Toward larger chemical libraries: Encoding with fluorescent colloids in combinatorial chemistry

Battersby, Bronwyn J., Bryant, Darryn, Meutermans, Wim, Matthews, Daniel, Smythe, Mark L. and Trau, Matt (2000) Toward larger chemical libraries: Encoding with fluorescent colloids in combinatorial chemistry. Journal of the American Chemical Society, 122 9: 2138-2139. doi:10.1021/ja993634i

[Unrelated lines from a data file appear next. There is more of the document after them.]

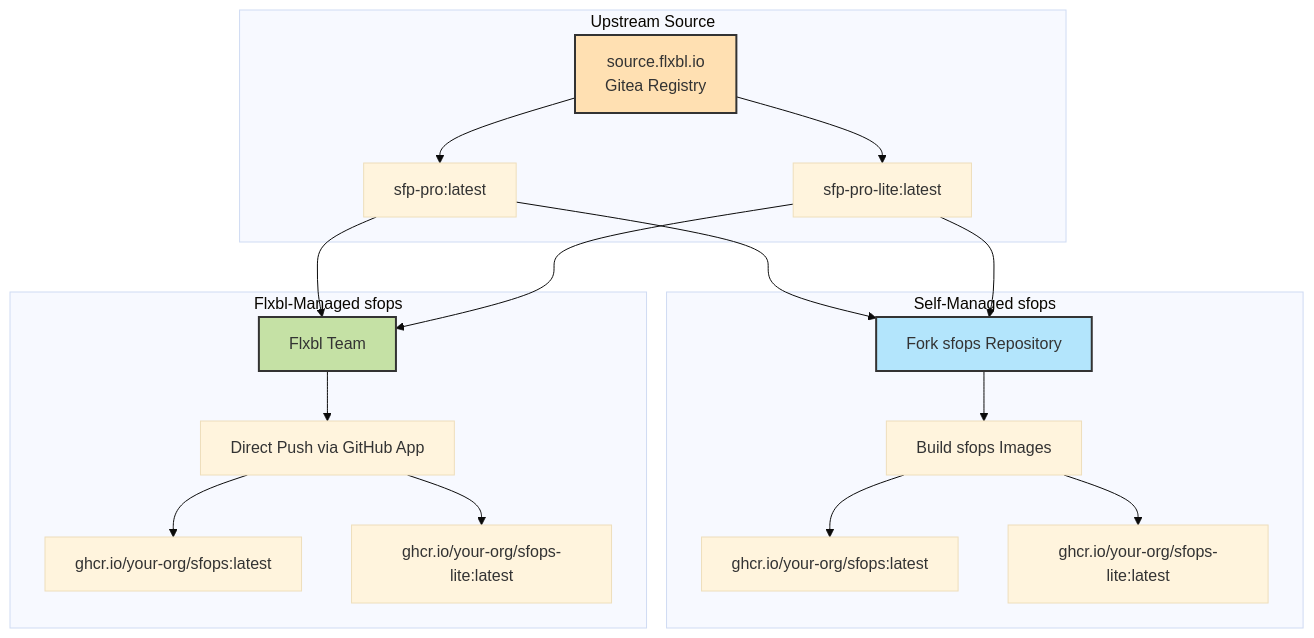
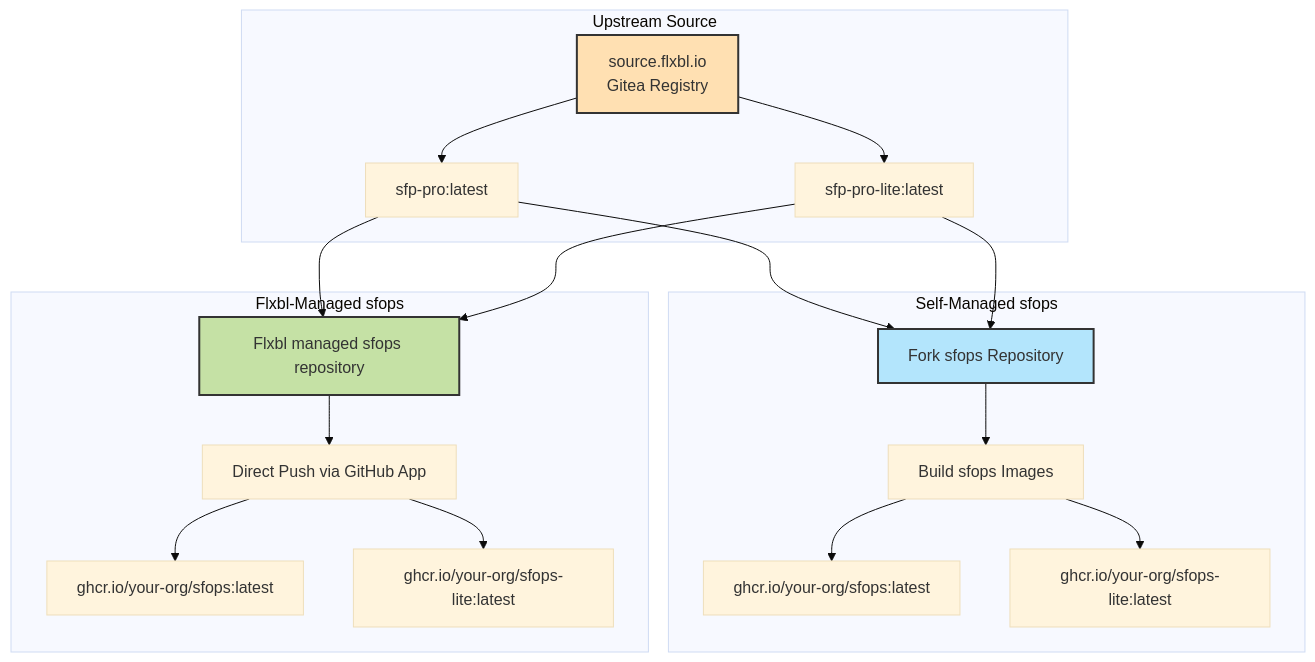
One commit to flxbl-io/docs-sfops changed the fourth of 9 diagrams in architecture.md. Above: the diagram before and after it, drawn with Mermaid (base theme). The commit also changed other lines of this file, not shown here.

````diff
--- a/architecture.md
+++ b/architecture.md
@@ -243,40 +238,40 @@
 ```mermaid
 graph TB
     subgraph "Upstream Source"
         A[source.flxbl.io<br/>Gitea Registry]
         B[sfp-pro:latest]
         C[sfp-pro-lite:latest]
     end
 
     subgraph "Self-Managed sfops"
         D[Fork sfops Repository]
         E[Build sfops Images]
         F[ghcr.io/your-org/sfops:latest]
         G[ghcr.io/your-org/sfops-lite:latest]
     end
 
     subgraph "Flxbl-Managed sfops"
-        H[Flxbl Team]
+        H[Flxbl managed sfops repository]
         I[Direct Push via GitHub App]
         J[ghcr.io/your-org/sfops:latest]
         K[ghcr.io/your-org/sfops-lite:latest]
     end
 
     A --> B
     A --> C
     B --> D
     C --> D
     D --> E
     E --> F
     E --> G
 
     B --> H
     C --> H
     H --> I
     I --> J
     I --> K
 
     style A fill:#ffe0b2,stroke:#333,stroke-width:2px
     style D fill:#b3e5fc,stroke:#333,stroke-width:2px
     style H fill:#c5e1a5,stroke:#333,stroke-width:2px
 ```
````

Author Battersby, Bronwyn J.
Bryant, Darryn
Meutermans, Wim
Matthews, Daniel
Smythe, Mark L.
Trau, Matt
Title Toward larger chemical libraries: Encoding with fluorescent colloids in combinatorial chemistry
Journal name Journal of the American Chemical Society   Check publisher's open access policy
ISSN 0002-7863
Publication date 2000-02-17
Sub-type Article (original research)
DOI 10.1021/ja993634i
Volume 122
Issue 9
Start page 2138
End page 2139
Total pages 2
Editor A.J. Bard
Place of publication Washington, USA
Publisher American Chemical Society
Language eng
Subject C1
250103 Colloid and Surface Chemistry
780103 Chemical sciences
Abstract Chemical library technology plays a central role in research areas such as drug discovery and gene screening.1 The most powerful combinatorial library synthesis method is the iterative “split and mix” synthesis on insoluble microscopic beads.2 This technique is an efficient method for accessing all combinations of chosen monomers such as nucleic acids, amino acids, or sugars in a small number of reactions. Compound identification from such large pools of compounds, be it bound to resin (one compound per bead) or in solution, is achieved through covalent attachment of molecular tags to the beads3 or through iterative deconvolution technologies.4 Herein we introduce an encoding method that involves physically attaching fluorescent colloidal particles (“reporters”) to the surface of solid support beads during split and mix syntheses, to produce an information-rich, colored barcode that can be easily, rapidly, and inexpensively decoded using fluorescence microscopy. This “colloidal barcoding” technique eliminates the need for compatible tagging chemistry in conventional molecular tagging3 or optical encoding5 procedures and permits unambiguous identification of compounds in libraries of any size and type.
Keyword Chemistry, Multidisciplinary
Synthetic Peptide Library
Drug Discovery
Generation
Tags
combinatorial library synthesis method
Q-Index Code C1

Document type: Journal Article
Sub-type: Article (original research)
Collection: School of Physical Sciences Publications
 
Versions
Version Filter Type
Citation counts: TR Web of Science Citation Count  Cited 121 times in Thomson Reuters Web of Science Article | Citations
Scopus Citation Count Cited 127 times in Scopus Article | Citations
Google Scholar Search Google Scholar
Created: Tue, 10 Jun 2008, 22:25:20 EST